The Fundamentals of Building a Retirement Nest Egg

Share this article

The numbers 55, 62, 65, 67 are significant numbers to every Singaporean. No, they are not lucky numbers that win you the lottery, but important milestones, nonetheless.

Understanding the significance of these milestones is especially important because there will be a time only after reaching the age where you can have access to the money, and a time where your boss can choose not to re-employ you because of your age. 

According to the Ministry of Manpower, the official Singapore retirement age is now 62 years old (it will go up to 63 in 2022, and gradually increase to 65 by 2030). This also means that the goalposts can also be shifted, whether you are ready for it or not.

These are just some reasons to take control of your own Retirement and not be like a little boat subjected to the mercies of a vast ocean.

There are 3 Building Blocks to a sound Retirement Plan.

  • Lifelong Income
  • Robust Healthcare Plan
  • Fully-Paid Property

It is common knowledge that the cost of living in Singapore is high. In fact, the Economist Intelligence Unit reported that Singapore is the Most Expensive City for the 5th year in a row.

Lifelong Income

During retirement, your cost of living might even increase because with so much time on your hands, you would naturally want to fill it with activities.

There are 2 categories of expenses that you need to provide for:

Essentials (Needs) – 3 square meals a day, Utilities, Transportation… 

Discretionary (Wants) – Entertainment, Shopping, Vacations…

A recent survey commissioned by NTUC Income puts the average desired retirement income at $3,314 a month, in today’s dollar-value.

The Retirement income you will need to receive has to be resilient, inflation-hedged and lifelong.

Robust Healthcare Plan

As our bodies age, we require more attention to nutrition and healthcare. We also become more clumsy which causes accidents too.

It is prudent to have a robust healthcare plan that we can rely on when we need medical attention and is more affordable than directly paying for the rising costs of healthcare itself.

Our Government has provided every Singaporean with MediShield Life insurance for inpatient care and our Medisave accounts would go towards supplementing the cash bills for certain approved treatment. It will be prudent for one to consider subscribing to Private Medical Insurance to defray costs should we want to afford better medical attention.

Fully-paid Property
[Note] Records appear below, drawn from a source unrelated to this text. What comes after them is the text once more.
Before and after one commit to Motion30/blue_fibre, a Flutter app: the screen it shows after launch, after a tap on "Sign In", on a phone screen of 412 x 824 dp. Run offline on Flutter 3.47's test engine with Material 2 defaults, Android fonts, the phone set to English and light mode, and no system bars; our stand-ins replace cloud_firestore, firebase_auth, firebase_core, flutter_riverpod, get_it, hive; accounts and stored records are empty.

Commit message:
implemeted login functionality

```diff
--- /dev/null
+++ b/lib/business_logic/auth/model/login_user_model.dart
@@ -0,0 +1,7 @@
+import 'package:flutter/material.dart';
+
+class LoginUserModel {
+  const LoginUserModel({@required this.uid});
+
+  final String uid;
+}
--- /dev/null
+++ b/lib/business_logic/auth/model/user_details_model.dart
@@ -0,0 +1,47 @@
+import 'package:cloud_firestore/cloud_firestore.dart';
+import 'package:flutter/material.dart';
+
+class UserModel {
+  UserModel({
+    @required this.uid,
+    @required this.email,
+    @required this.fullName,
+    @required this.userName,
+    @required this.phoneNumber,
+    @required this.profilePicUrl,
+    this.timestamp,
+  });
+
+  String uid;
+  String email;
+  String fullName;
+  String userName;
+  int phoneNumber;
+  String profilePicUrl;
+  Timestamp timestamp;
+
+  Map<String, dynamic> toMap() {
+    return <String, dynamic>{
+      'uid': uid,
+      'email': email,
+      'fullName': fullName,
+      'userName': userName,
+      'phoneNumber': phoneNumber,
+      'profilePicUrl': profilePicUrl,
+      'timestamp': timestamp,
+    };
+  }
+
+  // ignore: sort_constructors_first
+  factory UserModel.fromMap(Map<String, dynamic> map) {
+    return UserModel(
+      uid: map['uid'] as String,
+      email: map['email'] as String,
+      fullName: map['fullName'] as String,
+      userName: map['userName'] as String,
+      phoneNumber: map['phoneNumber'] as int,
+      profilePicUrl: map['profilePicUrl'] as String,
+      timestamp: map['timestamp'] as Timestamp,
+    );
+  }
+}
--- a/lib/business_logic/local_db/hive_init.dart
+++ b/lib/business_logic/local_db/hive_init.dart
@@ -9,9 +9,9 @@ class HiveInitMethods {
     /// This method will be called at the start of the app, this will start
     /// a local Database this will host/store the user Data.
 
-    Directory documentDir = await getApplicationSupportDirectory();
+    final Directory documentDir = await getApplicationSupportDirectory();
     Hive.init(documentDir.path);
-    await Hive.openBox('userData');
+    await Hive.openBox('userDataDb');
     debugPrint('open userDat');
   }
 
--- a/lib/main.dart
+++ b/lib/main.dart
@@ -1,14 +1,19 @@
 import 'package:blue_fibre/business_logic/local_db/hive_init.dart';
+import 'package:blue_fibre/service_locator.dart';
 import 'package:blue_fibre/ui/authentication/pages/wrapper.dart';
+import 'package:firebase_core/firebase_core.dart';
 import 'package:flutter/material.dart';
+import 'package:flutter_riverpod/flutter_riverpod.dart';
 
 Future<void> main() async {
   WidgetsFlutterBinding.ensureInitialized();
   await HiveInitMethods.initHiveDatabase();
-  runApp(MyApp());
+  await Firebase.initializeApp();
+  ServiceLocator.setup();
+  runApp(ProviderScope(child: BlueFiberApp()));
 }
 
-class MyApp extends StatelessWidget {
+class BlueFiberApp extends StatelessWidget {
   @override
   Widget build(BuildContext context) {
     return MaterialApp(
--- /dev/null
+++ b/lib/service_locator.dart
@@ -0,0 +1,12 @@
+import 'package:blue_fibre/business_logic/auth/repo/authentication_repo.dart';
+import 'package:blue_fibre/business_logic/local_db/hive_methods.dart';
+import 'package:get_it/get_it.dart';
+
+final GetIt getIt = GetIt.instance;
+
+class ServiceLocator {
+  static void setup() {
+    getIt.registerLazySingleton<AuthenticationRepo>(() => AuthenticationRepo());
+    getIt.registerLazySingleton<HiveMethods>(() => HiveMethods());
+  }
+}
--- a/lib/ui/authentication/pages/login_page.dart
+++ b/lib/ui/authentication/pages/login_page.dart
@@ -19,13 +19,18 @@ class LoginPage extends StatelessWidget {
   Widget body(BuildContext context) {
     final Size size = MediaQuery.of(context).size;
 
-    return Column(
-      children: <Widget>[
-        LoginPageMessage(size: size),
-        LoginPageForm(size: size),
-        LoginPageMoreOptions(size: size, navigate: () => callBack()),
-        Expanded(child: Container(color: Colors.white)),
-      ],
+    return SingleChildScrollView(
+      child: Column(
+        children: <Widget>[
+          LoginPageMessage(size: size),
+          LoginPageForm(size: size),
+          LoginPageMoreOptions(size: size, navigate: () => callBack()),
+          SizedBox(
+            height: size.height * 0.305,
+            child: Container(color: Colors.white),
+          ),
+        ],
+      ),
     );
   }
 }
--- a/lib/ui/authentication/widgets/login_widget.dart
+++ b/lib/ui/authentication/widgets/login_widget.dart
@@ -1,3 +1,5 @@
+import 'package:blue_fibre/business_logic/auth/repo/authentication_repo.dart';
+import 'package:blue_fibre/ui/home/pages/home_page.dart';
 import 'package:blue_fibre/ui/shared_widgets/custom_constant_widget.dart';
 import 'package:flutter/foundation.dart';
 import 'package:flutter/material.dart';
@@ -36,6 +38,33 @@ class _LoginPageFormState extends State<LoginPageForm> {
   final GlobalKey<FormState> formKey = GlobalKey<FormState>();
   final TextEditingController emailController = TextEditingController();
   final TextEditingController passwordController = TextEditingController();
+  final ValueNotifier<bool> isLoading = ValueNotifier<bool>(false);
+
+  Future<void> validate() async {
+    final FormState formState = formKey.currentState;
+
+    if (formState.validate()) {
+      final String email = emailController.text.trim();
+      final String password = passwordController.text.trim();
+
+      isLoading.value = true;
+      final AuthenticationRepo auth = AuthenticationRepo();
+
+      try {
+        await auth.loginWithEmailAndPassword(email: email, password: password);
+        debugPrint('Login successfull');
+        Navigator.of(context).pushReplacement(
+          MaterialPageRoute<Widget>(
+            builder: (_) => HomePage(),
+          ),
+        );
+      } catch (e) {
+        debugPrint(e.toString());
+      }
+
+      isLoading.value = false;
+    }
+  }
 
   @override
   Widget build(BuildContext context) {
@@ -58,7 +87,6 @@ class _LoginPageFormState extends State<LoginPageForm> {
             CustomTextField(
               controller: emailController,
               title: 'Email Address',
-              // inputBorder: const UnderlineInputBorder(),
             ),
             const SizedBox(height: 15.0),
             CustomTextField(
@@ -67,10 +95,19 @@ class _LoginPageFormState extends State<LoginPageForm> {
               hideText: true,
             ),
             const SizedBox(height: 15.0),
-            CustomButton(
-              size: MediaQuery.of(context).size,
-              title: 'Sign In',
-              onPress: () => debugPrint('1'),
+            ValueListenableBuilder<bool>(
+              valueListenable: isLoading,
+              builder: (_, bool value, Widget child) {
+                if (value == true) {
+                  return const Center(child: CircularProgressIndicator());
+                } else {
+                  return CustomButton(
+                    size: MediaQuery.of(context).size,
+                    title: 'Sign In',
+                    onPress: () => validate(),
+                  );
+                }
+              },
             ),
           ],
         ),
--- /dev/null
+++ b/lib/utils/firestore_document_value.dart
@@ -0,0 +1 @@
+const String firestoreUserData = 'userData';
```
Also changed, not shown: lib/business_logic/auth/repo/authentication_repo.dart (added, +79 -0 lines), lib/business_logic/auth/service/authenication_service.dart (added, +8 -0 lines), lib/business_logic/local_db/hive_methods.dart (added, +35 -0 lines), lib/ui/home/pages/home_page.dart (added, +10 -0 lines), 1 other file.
A property is probably the single largest purchase of their lives for most Singaporeans. Few would be able to afford buying one without taking on a mortgage loan; and these loans often stretch across the entirety of our income earning years.

Most Singaporeans use their CPF-OA (Ordinary Account), initially purposed for Retirement to pay for their property. Some go the extent to purchase multiple properties, drawing down on the CPF-OA resources further.

It would be somewhat of a perfect storm if one were made unemployed nearing Retirement, untenanted properties with outstanding mortgage loans and a depleted CPF-OA account. 

It would be prudent to look at creating sufficient buffer for emergencies and plan for scenarios stated above, at the same time working towards resolving mortgage loans in a reasonable time. 

In my next article, I will be sharing how we can Maximize Government Schemes Available to You.

Get in touch with me for a complimentary 1-1 consultation to help you plan to meet your financial needs at all stages in your life. Schedule your appointment now via Whatsapp at

 DISCLAIMER: The views expressed here are solely those of the author in his private capacity and not necessarily to the author’s employer, organization, committee or other group or individual.


Leave a Reply

About Me

Hi, my name is
Joshua Hoong
I’m a Chartered Financial Consultant (ChFC) at ACTS Advisory Group, IPP Financial Advisers specialising in comprehensive Retirement Planning, as well as a Million Dollar Round Table (MDRT) member.

Recent Posts


Select a Child Category

Follow Us